Everything in the entries except the pictures should be repeated exactly.

→ DATA RECORDS:

┌──

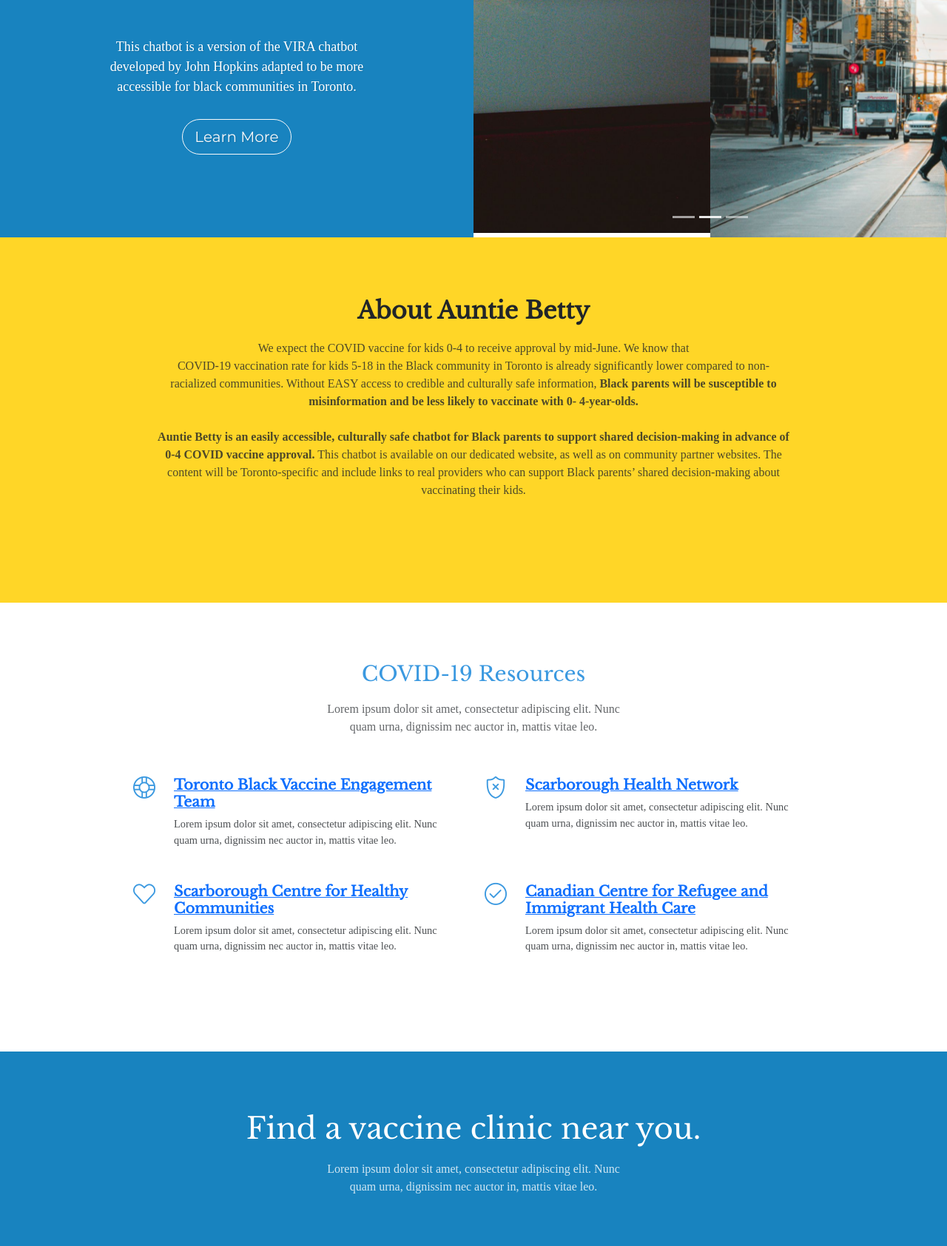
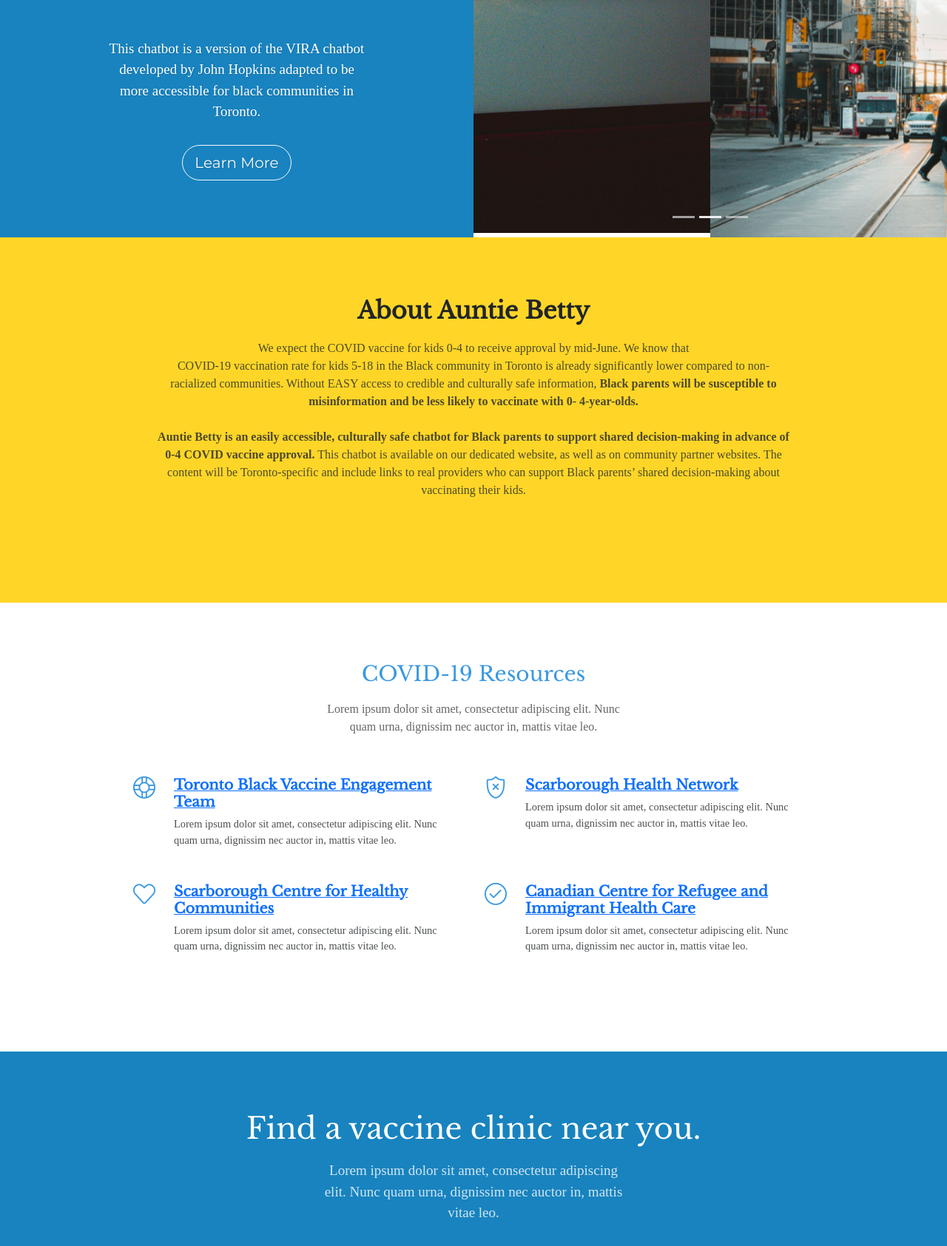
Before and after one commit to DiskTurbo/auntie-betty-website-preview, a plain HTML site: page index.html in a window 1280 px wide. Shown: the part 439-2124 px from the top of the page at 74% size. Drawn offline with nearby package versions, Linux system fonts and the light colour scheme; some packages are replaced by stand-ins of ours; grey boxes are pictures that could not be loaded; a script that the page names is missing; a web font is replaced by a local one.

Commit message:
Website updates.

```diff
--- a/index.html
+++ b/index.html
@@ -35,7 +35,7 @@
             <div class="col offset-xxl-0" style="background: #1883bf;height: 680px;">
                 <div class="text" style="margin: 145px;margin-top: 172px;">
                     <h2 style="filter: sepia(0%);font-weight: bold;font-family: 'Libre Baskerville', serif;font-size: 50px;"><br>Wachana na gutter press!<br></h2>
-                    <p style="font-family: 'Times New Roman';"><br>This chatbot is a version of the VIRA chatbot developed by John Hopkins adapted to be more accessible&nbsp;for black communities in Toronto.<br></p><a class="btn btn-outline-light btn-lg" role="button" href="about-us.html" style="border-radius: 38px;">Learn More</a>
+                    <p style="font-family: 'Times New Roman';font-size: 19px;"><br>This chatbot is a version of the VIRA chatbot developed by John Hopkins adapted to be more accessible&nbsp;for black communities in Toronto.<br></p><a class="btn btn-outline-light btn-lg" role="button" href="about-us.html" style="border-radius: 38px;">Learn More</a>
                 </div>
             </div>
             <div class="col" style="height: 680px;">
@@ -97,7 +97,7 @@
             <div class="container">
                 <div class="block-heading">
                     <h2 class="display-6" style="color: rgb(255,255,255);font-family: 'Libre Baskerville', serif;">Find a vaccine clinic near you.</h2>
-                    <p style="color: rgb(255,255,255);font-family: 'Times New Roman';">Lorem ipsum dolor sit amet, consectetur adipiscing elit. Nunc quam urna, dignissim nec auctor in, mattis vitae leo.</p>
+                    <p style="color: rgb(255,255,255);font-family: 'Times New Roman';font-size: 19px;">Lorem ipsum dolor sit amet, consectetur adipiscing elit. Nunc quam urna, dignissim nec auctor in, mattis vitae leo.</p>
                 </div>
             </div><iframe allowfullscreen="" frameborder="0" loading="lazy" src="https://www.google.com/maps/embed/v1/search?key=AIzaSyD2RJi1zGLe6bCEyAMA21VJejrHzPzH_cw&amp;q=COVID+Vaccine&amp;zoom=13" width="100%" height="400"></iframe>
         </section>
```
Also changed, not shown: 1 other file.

└──

→ SOLUTION FOR THIS PROBLEM:
Before and after one commit to DiskTurbo/auntie-betty-website-preview, a plain HTML site: page index.html in a window 1280 px wide. Shown: the part 439-2124 px from the top of the page at 74% size. Drawn offline with nearby package versions, Linux system fonts and the light colour scheme; some packages are replaced by stand-ins of ours; grey boxes are pictures that could not be loaded; a script that the page names is missing; a web font is replaced by a local one.

Commit message:
Website updates.

```diff
--- a/index.html
+++ b/index.html
@@ -35,7 +35,7 @@
             <div class="col offset-xxl-0" style="background: #1883bf;height: 680px;">
                 <div class="text" style="margin: 145px;margin-top: 172px;">
                     <h2 style="filter: sepia(0%);font-weight: bold;font-family: 'Libre Baskerville', serif;font-size: 50px;"><br>Wachana na gutter press!<br></h2>
-                    <p style="font-family: 'Times New Roman';"><br>This chatbot is a version of the VIRA chatbot developed by John Hopkins adapted to be more accessible&nbsp;for black communities in Toronto.<br></p><a class="btn btn-outline-light btn-lg" role="button" href="about-us.html" style="border-radius: 38px;">Learn More</a>
+                    <p style="font-family: 'Times New Roman';font-size: 19px;"><br>This chatbot is a version of the VIRA chatbot developed by John Hopkins adapted to be more accessible&nbsp;for black communities in Toronto.<br></p><a class="btn btn-outline-light btn-lg" role="button" href="about-us.html" style="border-radius: 38px;">Learn More</a>
                 </div>
             </div>
             <div class="col" style="height: 680px;">
@@ -97,7 +97,7 @@
             <div class="container">
                 <div class="block-heading">
                     <h2 class="display-6" style="color: rgb(255,255,255);font-family: 'Libre Baskerville', serif;">Find a vaccine clinic near you.</h2>
-                    <p style="color: rgb(255,255,255);font-family: 'Times New Roman';">Lorem ipsum dolor sit amet, consectetur adipiscing elit. Nunc quam urna, dignissim nec auctor in, mattis vitae leo.</p>
+                    <p style="color: rgb(255,255,255);font-family: 'Times New Roman';font-size: 19px;">Lorem ipsum dolor sit amet, consectetur adipiscing elit. Nunc quam urna, dignissim nec auctor in, mattis vitae leo.</p>
                 </div>
             </div><iframe allowfullscreen="" frameborder="0" loading="lazy" src="https://www.google.com/maps/embed/v1/search?key=AIzaSyD2RJi1zGLe6bCEyAMA21VJejrHzPzH_cw&amp;q=COVID+Vaccine&amp;zoom=13" width="100%" height="400"></iframe>
         </section>
```
Also changed, not shown: 1 other file.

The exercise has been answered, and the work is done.